What the exercise asks: Give back the lines below exactly, but do not include any pictures.

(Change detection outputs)
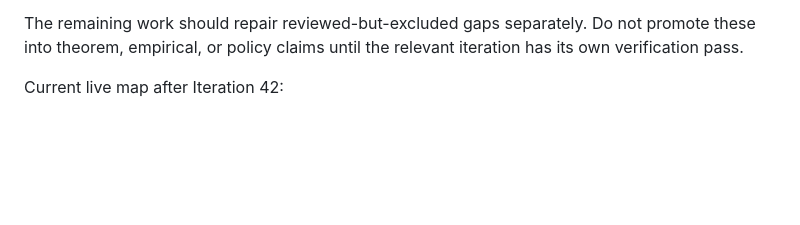
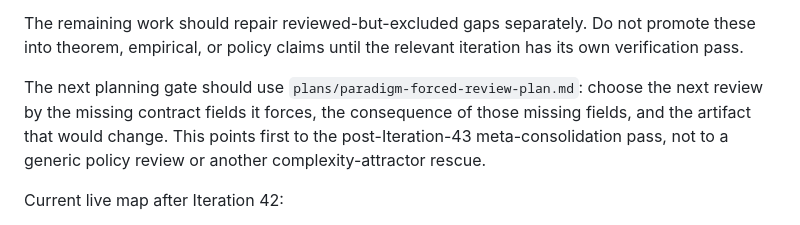
Before and after one commit to xylix/multidimensional-goodhart, a Markdown page: plans/next-steps.md, the part around the change. GitHub-like rendering; blank space fills up the shorter version.

Commit message:
Add paradigm-forced review planning

```diff
--- a/plans/next-steps.md
+++ b/plans/next-steps.md
@@ -16,6 +16,13 @@ static capacity story.
 The remaining work should repair reviewed-but-excluded gaps separately. Do not
 promote these into theorem, empirical, or policy claims until the relevant
 iteration has its own verification pass.
+
+The next planning gate should use
+`plans/paradigm-forced-review-plan.md`: choose the next review by the missing
+contract fields it forces, the consequence of those missing fields, and the
+artifact that would change. This points first to the post-Iteration-43
+meta-consolidation pass, not to a generic policy review or another
+complexity-attractor rescue.
 
 Current live map after Iteration 42:
 
```
Also changed, not shown: plans/paradigm-forced-review-plan.md (added, +185 -0 lines), research/reviews/iteration_log_learning_pass.md (added, +302 -0 lines).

Task answer:
Before and after one commit to xylix/multidimensional-goodhart, a Markdown page: plans/next-steps.md, the part around the change. GitHub-like rendering; blank space fills up the shorter version.

Commit message:
Add paradigm-forced review planning

```diff
--- a/plans/next-steps.md
+++ b/plans/next-steps.md
@@ -16,6 +16,13 @@ static capacity story.
 The remaining work should repair reviewed-but-excluded gaps separately. Do not
 promote these into theorem, empirical, or policy claims until the relevant
 iteration has its own verification pass.
+
+The next planning gate should use
+`plans/paradigm-forced-review-plan.md`: choose the next review by the missing
+contract fields it forces, the consequence of those missing fields, and the
+artifact that would change. This points first to the post-Iteration-43
+meta-consolidation pass, not to a generic policy review or another
+complexity-attractor rescue.
 
 Current live map after Iteration 42:
 
```
Also changed, not shown: plans/paradigm-forced-review-plan.md (added, +185 -0 lines), research/reviews/iteration_log_learning_pass.md (added, +302 -0 lines).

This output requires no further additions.